--- DATA EXTRACT Enclosed Below ---

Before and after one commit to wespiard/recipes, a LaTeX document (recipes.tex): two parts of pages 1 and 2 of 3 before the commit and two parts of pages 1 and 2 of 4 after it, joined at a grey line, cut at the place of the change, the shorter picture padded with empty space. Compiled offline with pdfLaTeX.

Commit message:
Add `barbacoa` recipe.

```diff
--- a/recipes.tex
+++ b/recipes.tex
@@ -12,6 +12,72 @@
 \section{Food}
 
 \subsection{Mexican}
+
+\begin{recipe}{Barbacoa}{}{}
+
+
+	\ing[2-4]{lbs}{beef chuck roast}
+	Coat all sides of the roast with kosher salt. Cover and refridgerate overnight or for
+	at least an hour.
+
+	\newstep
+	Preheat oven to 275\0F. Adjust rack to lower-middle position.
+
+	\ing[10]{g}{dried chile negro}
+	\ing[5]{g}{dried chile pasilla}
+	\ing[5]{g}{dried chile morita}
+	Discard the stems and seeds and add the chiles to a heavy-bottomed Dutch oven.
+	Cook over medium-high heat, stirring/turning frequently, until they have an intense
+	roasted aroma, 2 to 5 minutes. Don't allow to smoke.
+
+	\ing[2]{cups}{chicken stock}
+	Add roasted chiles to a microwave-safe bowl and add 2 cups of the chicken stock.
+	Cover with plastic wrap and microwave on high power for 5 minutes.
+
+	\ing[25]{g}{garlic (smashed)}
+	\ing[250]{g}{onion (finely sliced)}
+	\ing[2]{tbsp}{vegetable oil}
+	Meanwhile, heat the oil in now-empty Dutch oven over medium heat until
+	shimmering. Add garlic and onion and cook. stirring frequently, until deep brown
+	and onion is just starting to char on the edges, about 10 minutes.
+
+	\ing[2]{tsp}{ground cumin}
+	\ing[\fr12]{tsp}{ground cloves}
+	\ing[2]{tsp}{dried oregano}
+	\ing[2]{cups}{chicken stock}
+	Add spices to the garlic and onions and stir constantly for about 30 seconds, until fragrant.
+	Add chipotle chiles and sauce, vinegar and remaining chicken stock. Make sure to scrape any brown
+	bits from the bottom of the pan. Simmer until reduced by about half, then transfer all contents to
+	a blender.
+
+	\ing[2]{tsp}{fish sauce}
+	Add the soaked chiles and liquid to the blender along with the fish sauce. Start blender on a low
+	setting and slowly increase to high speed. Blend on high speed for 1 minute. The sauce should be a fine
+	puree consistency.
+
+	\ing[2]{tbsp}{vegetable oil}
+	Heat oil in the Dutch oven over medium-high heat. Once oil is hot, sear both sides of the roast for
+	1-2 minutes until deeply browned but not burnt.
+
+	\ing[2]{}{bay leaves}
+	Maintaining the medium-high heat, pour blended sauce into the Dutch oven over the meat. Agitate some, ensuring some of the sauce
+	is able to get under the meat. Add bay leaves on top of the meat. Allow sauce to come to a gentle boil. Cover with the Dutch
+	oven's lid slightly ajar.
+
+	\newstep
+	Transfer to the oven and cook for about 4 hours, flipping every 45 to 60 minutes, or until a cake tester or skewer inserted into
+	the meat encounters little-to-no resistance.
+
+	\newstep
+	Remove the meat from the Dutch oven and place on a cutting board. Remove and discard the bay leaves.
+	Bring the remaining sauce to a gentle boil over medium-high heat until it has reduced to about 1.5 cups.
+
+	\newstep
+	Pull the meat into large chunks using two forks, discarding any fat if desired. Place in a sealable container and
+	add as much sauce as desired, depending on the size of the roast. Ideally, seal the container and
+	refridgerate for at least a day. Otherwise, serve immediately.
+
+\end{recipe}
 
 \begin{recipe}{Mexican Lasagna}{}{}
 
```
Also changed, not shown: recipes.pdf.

--- End of Enclosed DATA EXTRACT ---

> **ACTION ITEM**
Reproduce all the records precisely.

> **FINISHED EXERCISE**
Before and after one commit to wespiard/recipes, a LaTeX document (recipes.tex): two parts of pages 1 and 2 of 3 before the commit and two parts of pages 1 and 2 of 4 after it, joined at a grey line, cut at the place of the change, the shorter picture padded with empty space. Compiled offline with pdfLaTeX.

Commit message:
Add `barbacoa` recipe.

```diff
--- a/recipes.tex
+++ b/recipes.tex
@@ -12,6 +12,72 @@
 \section{Food}
 
 \subsection{Mexican}
+
+\begin{recipe}{Barbacoa}{}{}
+
+
+	\ing[2-4]{lbs}{beef chuck roast}
+	Coat all sides of the roast with kosher salt. Cover and refridgerate overnight or for
+	at least an hour.
+
+	\newstep
+	Preheat oven to 275\0F. Adjust rack to lower-middle position.
+
+	\ing[10]{g}{dried chile negro}
+	\ing[5]{g}{dried chile pasilla}
+	\ing[5]{g}{dried chile morita}
+	Discard the stems and seeds and add the chiles to a heavy-bottomed Dutch oven.
+	Cook over medium-high heat, stirring/turning frequently, until they have an intense
+	roasted aroma, 2 to 5 minutes. Don't allow to smoke.
+
+	\ing[2]{cups}{chicken stock}
+	Add roasted chiles to a microwave-safe bowl and add 2 cups of the chicken stock.
+	Cover with plastic wrap and microwave on high power for 5 minutes.
+
+	\ing[25]{g}{garlic (smashed)}
+	\ing[250]{g}{onion (finely sliced)}
+	\ing[2]{tbsp}{vegetable oil}
+	Meanwhile, heat the oil in now-empty Dutch oven over medium heat until
+	shimmering. Add garlic and onion and cook. stirring frequently, until deep brown
+	and onion is just starting to char on the edges, about 10 minutes.
+
+	\ing[2]{tsp}{ground cumin}
+	\ing[\fr12]{tsp}{ground cloves}
+	\ing[2]{tsp}{dried oregano}
+	\ing[2]{cups}{chicken stock}
+	Add spices to the garlic and onions and stir constantly for about 30 seconds, until fragrant.
+	Add chipotle chiles and sauce, vinegar and remaining chicken stock. Make sure to scrape any brown
+	bits from the bottom of the pan. Simmer until reduced by about half, then transfer all contents to
+	a blender.
+
+	\ing[2]{tsp}{fish sauce}
+	Add the soaked chiles and liquid to the blender along with the fish sauce. Start blender on a low
+	setting and slowly increase to high speed. Blend on high speed for 1 minute. The sauce should be a fine
+	puree consistency.
+
+	\ing[2]{tbsp}{vegetable oil}
+	Heat oil in the Dutch oven over medium-high heat. Once oil is hot, sear both sides of the roast for
+	1-2 minutes until deeply browned but not burnt.
+
+	\ing[2]{}{bay leaves}
+	Maintaining the medium-high heat, pour blended sauce into the Dutch oven over the meat. Agitate some, ensuring some of the sauce
+	is able to get under the meat. Add bay leaves on top of the meat. Allow sauce to come to a gentle boil. Cover with the Dutch
+	oven's lid slightly ajar.
+
+	\newstep
+	Transfer to the oven and cook for about 4 hours, flipping every 45 to 60 minutes, or until a cake tester or skewer inserted into
+	the meat encounters little-to-no resistance.
+
+	\newstep
+	Remove the meat from the Dutch oven and place on a cutting board. Remove and discard the bay leaves.
+	Bring the remaining sauce to a gentle boil over medium-high heat until it has reduced to about 1.5 cups.
+
+	\newstep
+	Pull the meat into large chunks using two forks, discarding any fat if desired. Place in a sealable container and
+	add as much sauce as desired, depending on the size of the roast. Ideally, seal the container and
+	refridgerate for at least a day. Otherwise, serve immediately.
+
+\end{recipe}
 
 \begin{recipe}{Mexican Lasagna}{}{}
 
```
Also changed, not shown: recipes.pdf.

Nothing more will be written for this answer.